:: Exercise prompt ::
Among the entries, how many lines hold the word "Bundle"? Respond with that number only.

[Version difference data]
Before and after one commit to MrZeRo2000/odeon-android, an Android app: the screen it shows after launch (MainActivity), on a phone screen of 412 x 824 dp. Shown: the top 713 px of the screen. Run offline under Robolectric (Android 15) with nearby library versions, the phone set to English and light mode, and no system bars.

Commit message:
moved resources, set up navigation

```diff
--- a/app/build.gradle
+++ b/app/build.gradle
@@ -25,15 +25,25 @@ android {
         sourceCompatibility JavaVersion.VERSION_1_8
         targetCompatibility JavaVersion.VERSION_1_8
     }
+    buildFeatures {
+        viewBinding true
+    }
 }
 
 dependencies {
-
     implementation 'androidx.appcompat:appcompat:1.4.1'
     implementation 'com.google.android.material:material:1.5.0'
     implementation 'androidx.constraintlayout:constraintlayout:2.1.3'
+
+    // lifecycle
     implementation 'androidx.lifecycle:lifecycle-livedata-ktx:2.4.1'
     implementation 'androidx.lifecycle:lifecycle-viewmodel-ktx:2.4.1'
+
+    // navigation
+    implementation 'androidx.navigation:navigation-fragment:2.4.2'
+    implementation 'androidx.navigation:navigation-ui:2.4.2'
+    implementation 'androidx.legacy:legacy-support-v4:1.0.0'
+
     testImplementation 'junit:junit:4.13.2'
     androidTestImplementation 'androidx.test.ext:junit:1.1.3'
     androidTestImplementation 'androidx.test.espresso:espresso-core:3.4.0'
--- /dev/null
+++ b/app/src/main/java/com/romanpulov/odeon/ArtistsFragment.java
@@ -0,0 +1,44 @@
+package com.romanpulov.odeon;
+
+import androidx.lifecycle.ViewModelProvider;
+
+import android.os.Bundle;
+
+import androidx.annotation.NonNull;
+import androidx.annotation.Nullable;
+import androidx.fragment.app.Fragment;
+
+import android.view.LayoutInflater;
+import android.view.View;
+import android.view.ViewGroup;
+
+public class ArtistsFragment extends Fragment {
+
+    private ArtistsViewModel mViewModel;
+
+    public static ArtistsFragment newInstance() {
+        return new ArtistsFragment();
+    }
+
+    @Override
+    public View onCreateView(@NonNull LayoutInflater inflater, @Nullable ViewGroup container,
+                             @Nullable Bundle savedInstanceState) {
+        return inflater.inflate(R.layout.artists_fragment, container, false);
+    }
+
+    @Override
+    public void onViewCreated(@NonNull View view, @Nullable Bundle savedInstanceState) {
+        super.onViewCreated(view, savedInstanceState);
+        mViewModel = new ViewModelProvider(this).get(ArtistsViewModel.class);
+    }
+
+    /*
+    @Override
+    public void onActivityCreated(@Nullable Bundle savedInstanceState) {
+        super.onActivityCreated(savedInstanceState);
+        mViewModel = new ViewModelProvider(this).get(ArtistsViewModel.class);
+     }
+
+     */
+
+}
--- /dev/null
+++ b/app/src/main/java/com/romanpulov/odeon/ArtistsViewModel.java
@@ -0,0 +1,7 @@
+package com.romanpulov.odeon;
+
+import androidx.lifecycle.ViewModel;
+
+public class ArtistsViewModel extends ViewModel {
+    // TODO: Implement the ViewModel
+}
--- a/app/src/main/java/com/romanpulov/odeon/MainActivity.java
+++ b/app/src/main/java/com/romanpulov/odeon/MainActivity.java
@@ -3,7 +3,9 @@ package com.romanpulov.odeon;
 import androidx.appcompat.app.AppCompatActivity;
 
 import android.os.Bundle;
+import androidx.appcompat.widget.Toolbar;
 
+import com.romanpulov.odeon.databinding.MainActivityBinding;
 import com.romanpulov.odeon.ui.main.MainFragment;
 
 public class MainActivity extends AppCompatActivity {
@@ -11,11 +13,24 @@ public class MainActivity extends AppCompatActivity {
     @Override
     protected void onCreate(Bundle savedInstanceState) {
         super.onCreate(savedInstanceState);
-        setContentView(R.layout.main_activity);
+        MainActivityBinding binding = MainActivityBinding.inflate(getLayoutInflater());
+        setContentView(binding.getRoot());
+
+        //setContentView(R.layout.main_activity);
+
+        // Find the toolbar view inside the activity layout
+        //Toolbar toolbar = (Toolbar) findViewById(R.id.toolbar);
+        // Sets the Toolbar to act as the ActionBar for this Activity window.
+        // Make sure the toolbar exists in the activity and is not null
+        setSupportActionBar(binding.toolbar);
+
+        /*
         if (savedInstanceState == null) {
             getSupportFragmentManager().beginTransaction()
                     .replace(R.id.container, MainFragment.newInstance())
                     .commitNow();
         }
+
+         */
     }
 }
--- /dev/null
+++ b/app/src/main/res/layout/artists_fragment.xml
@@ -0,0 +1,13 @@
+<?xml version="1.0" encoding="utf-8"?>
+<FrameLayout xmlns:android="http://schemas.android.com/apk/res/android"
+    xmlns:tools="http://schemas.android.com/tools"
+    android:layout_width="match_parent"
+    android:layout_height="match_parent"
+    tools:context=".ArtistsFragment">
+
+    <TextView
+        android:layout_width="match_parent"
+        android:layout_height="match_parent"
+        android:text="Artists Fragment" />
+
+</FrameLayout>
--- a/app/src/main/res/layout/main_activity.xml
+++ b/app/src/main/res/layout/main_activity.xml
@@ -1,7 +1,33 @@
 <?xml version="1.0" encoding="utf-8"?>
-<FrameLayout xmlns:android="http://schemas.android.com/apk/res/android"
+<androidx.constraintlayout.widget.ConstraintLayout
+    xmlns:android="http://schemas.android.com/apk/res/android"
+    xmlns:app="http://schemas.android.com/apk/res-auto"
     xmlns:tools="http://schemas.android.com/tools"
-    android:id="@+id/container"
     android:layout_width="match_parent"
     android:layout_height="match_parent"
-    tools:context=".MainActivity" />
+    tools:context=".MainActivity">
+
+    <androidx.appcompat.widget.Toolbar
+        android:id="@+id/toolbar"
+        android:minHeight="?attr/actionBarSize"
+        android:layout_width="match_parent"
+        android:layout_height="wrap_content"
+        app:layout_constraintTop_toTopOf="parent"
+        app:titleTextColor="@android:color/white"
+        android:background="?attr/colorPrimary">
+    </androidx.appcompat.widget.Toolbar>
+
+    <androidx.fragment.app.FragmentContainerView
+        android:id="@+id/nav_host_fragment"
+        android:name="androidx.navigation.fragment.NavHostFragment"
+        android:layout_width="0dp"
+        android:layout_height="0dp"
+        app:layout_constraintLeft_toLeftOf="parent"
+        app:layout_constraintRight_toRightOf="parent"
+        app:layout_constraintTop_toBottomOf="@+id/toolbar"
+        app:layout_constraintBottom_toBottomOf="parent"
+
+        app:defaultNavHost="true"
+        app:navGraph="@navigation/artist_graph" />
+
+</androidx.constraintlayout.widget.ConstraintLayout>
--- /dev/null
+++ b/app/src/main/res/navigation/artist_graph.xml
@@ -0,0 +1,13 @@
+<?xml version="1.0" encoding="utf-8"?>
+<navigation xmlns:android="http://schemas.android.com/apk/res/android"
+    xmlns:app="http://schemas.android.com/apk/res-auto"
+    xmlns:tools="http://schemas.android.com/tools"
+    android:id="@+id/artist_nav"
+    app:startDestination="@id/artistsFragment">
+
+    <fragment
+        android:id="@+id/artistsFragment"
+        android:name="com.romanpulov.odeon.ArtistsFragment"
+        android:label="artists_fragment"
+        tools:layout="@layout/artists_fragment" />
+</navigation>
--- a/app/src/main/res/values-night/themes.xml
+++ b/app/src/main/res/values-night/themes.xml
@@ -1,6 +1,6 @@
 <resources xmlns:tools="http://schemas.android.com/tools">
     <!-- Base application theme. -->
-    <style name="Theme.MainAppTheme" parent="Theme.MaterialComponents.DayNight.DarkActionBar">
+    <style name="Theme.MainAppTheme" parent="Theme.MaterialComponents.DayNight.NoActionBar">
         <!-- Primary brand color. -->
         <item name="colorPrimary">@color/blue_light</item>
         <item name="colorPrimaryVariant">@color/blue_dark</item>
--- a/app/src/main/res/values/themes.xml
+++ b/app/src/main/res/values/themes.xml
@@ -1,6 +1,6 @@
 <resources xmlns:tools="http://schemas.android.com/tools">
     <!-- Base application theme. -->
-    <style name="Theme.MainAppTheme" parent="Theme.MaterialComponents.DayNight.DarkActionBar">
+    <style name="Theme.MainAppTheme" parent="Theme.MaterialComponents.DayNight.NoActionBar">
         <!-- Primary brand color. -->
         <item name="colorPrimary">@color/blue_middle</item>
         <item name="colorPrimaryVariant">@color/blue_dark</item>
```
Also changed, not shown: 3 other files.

:: Output of the task ::
6